F1: RedBull Scores With Holes In Floors – Article 3.12.5
Before the Monaco Grand Prix, there were fears that some of Red Bull Racing’s rivals might protest an apparent breach of article 3.12.5 of the sports technical regulations.
The article in question found on page 14 of 77 of the 2012 F1 Technical Regulations published by the FIA on December 7th, 2011, states the following:
All parts lying on the reference and step planes, in addition to the transition between the two planes, must produce uniform, solid, hard, continuous, rigid (no degree of freedom in relation to the body/chassis unit), impervious surfaces under all circumstances. Forward of a line 450mm forward of the rear face of the cockpit entry template, fully enclosed holes are permitted in the surfaces lying on the reference and step planes provided no part of the car is visible through them when viewed from directly below. This does not apply to any parts of rear view mirrors which are visible, provided each of these areas does not exceed 12000mm² when projected to a horizontal plane above the car, or to any parts of the panels referred to in Article 15.4.7.
Basically, there are holes in the floor where many teams don’t believe there should be. Despite Red Bull’s Mark Webber walking away this past weekend with a victory on the tight streets of the Principality, rivals have decided not to throw their arms up and protest the solution.

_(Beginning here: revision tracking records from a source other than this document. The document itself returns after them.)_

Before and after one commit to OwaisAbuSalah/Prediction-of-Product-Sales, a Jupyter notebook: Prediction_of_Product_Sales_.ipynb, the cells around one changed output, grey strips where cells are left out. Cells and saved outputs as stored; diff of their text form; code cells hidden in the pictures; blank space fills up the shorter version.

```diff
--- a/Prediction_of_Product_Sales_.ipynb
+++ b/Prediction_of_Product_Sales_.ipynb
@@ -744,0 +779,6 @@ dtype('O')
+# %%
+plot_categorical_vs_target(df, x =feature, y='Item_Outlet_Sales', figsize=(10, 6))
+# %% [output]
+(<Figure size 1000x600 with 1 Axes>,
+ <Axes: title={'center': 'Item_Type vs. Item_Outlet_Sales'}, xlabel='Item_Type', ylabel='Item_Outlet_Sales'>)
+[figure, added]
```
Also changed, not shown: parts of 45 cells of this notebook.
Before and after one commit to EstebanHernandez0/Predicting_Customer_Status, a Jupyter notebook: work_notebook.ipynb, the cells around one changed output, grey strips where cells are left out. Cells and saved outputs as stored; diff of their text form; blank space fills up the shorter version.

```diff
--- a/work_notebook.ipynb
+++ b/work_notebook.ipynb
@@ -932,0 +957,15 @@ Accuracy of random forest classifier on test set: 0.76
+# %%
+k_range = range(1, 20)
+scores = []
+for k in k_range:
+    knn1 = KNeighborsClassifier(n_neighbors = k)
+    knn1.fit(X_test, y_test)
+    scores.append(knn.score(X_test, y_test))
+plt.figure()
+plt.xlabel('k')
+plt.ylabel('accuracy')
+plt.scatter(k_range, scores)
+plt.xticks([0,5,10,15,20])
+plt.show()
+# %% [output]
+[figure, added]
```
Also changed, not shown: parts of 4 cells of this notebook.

It should be noted that Red Bull is not the only team that has similar holes/slots, however their interpretation of this rule is not quite the same. To add to those items that should be noted, The FIA had previously handed the team down a blessing on this interpretation as far back as Bahrain. These holes offer, at minimum, the illusion of an aerodynamic benefit in terms of downforce, therefore rival teams have asked for a clarification from the FIA on this design instead of protesting. I understand that the FIA may address this concern before the Canadian GP in less than two weeks with some sort of clarification.
Never one to question Adrian Newey’s ability to be clever, I suspect many are looking at copying the solution if they haven’t already done so. The benefit of these holes is not yet quantified however, given the fact that RedBull has won two races thus far will certainly peak interest…especially given the fact that in this sport, even fractions of a second make the difference.
Author: Ernie Black